When we love, there is the chance that we will be hurt. Just like riding a bike, walking, driving a car, swimming, doing all the things that make life, life. And the only way we learn to love is to practice—to watch others, to learn from their example, to model ourselves after them.
Dave Simmons tells the story of taking his children to a shopping mall near their home. As they drove up, a big sign read, “Petting Zoo.” The kids jumped up in a rush and asked, “Daddy, Daddy. Can we go? Please. Please. Can we go?”
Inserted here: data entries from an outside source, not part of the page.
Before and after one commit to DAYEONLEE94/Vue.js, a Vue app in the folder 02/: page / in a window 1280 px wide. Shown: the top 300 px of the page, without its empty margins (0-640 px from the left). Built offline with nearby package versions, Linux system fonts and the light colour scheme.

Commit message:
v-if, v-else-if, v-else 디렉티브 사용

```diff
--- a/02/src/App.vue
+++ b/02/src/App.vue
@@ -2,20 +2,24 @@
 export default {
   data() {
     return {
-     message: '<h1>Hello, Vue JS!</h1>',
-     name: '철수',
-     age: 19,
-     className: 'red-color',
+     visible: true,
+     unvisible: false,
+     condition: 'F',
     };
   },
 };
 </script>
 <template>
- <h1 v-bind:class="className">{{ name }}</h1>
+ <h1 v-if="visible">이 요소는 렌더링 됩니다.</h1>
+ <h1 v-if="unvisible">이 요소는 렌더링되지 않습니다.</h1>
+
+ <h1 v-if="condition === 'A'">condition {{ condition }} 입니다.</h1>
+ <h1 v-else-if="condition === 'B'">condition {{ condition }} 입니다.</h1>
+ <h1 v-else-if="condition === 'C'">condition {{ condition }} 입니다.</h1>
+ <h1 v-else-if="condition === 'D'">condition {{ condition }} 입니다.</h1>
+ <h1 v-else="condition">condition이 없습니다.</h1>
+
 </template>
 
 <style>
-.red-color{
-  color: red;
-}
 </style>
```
Now this petting zoo was a great place for the kids to stay, fenced in with all sorts of furry creatures, safe and secure (children and pets) while mom and dad shopped. “Sure,” he said, flipping them both a quarter before walking into Sears.
A few minutes later though, he turned around and saw his daughter walking along behind him, surprised that she preferred the hardware department to the petting zoo. But that was not the case. He asked her what was wrong. She looked up at him with those giant limpid brown eyes and said sadly, “Well, Daddy, it cost fifty cents. So, I gave Brandon my quarter.” Then she said the most beautiful thing I ever heard. She repeated their family motto. The family motto is in “Love is Action!”
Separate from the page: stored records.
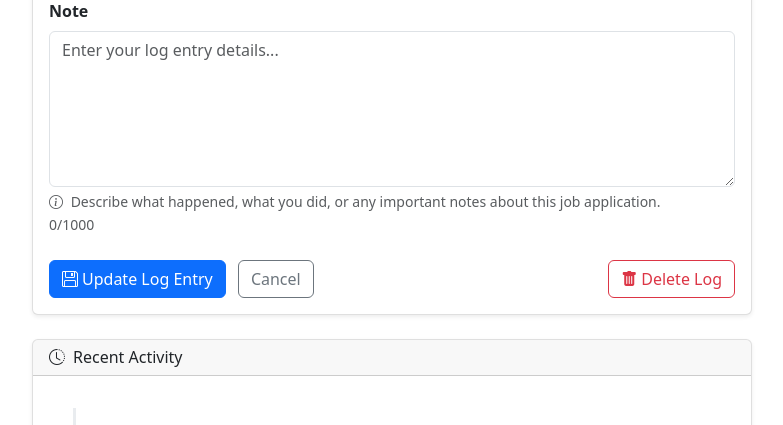
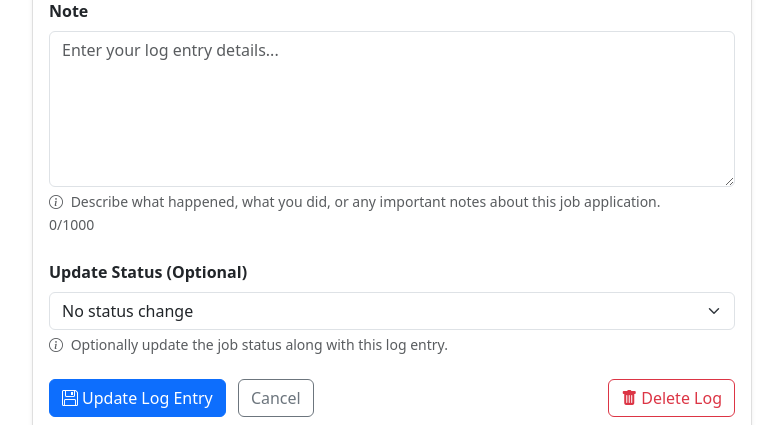
Before and after one commit to Hugo300/JobApp_v2, a Flask app: template templates/jobs/edit_log.html in a window 1280 px wide. Shown: the part 262-687 px from the top of the page, without its empty margins (248-1031 px from the left). Run offline with Flask 3, Linux system fonts and the light colour scheme; the template is opened without the code that fills it: values that come from a table or form of the project are taken from there, others are empty; some libraries are stand-ins or nearby versions.

Commit message:
add possibility to edit log and add a status transition

```diff
--- a/templates/jobs/edit_log.html
+++ b/templates/jobs/edit_log.html
@@ -69,6 +69,30 @@
                             </small>
                         </div>
                         {% endif %}
+
+                        <div class="mb-4">
+                            {{ form.status_change.label(class="form-label fw-bold") }}
+                            {{ form.status_change(class="form-select", id="statusSelect") }}
+                            {% if form.status_change.errors %}
+                            <div class="text-danger mt-1">
+                                {% for error in form.status_change.errors %}
+                                    <small><i class="bi bi-exclamation-circle me-1"></i>{{ error }}</small>
+                                {% endfor %}
+                            </div>
+                            {% endif %}
+                            <div class="form-text">
+                                <i class="bi bi-info-circle me-1"></i>
+                                Optionally update the job status along with this log entry.
+                            </div>
+                            <div id="statusChangePreview" class="mt-2" style="display: none;">
+                                <div class="alert alert-info py-2">
+                                    <small>
+                                        <i class="bi bi-arrow-right me-1"></i>
+                                        Status will change from <strong id="currentStatus">{{ job.status }}</strong> to <strong id="newStatus"></strong>
+                                    </small>
+                                </div>
+                            </div>
+                        </div>
 
                         <!-- Form Actions -->
                         <div class="d-flex justify-content-between align-items-center">
@@ -149,6 +173,20 @@ function confirmDeleteLog() {
     }
 }
 
+// Status change preview
+function updateStatusPreview() {
+    const statusSelect = document.getElementById('statusSelect');
+    const preview = document.getElementById('statusChangePreview');
+    const newStatusSpan = document.getElementById('newStatus');
+
+    if (statusSelect.value && statusSelect.value !== '') {
+        newStatusSpan.textContent = statusSelect.value;
+        preview.style.display = 'block';
+    } else {
+        preview.style.display = 'none';
+    }
+}
+
 // Auto-resize textarea
 document.addEventListener('DOMContentLoaded', function() {
     const textarea = document.getElementById('note');
@@ -162,6 +200,9 @@ document.addEventListener('DOMContentLoaded', function() {
         textarea.style.height = 'auto';
         textarea.style.height = textarea.scrollHeight + 'px';
     }
+
+    const statusSelect = document.getElementById('statusSelect');
+    statusSelect.addEventListener('change', updateStatusPreview);
 });
 </script>
 {% endblock %}
```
She had given her brother her quarter, and no one loves cuddly furry creatures more than Helen. She had done it because she had seen it played out. She had watched her mother give her father the last piece of steak and say, “Love is Action!” She had watched her parents do and say “Love is Action!” for years around the house. She had heard and seen “Love is Action,” and now she had incorporated it into her little lifestyle. It had become part of her.
He goes on to tell the rest of the story. He writes
“As soon as I finished my errands, I took Helen to the petting zoo. We stood by the fence and watched Brandon go crazy petting and feeding the animals. Helen stood with her hands and chin resting on the fence and just watched Brandon. I had fifty cents burning a hole in my pocket; I never offered it to Helen, and she never asked for it.
Because she knew the whole family motto. It’s not “Love is Action.” It’s “Love is SACRIFICIAL Action!” Love always pays a price. Love always costs something. Love is expensive. When you love, benefits accrue to another’s account. Love is for you, not for me. Love gives; it doesn’t grab.
Helen gave her quarter to Brandon and wanted to follow through with her lesson. She knew she had to taste the sacrifice. She wanted to experience that total family motto. Love is sacrificial action (Dave Simmons., Dad, The Family Coach, Victor Books, 1991, pp. 123-124)
You see, love costs. It always has.
Just ask God.
About the writer: While Dr. Don Flowers is the pastor of Port Williams United Baptist Church in Nova Scotia, most people know him as the spouse of Anita Flowers, who is frequent contributor to Reflections. They are the parents of two daughters. Prior to their adventure in Canada, Don was the pastor of Providence Baptist Church in Charleston, SC. He also has served as Minister of Youth at First Baptist Church, Greenville, SC and Lenoir, NC. Don has degrees from Wake Forest University, the Southern Baptist Theological Seminary, and Candler School of Theology.
Scripture and Music:
1 Corinthians 13
A Mighty Fortress Is Our God
The Gift of Love
Where Charity and Love Prevail
O Perfect Love
Here I Am, Lord
Love Divine, All Loves Excelling
Draw Us in the Spirit s Tether (Harold Friedell)
Canticle of Love (Hal Hopson)
Love, Joy, and Peace (Jane Marshall)
Love (Bob Burroughs)
The Gift of Love (Hal Hopson)
The Greatest of These (Roberta Bitgood)
Jesus, Lover of My Soul
The Gift of Love (Hal Hopson)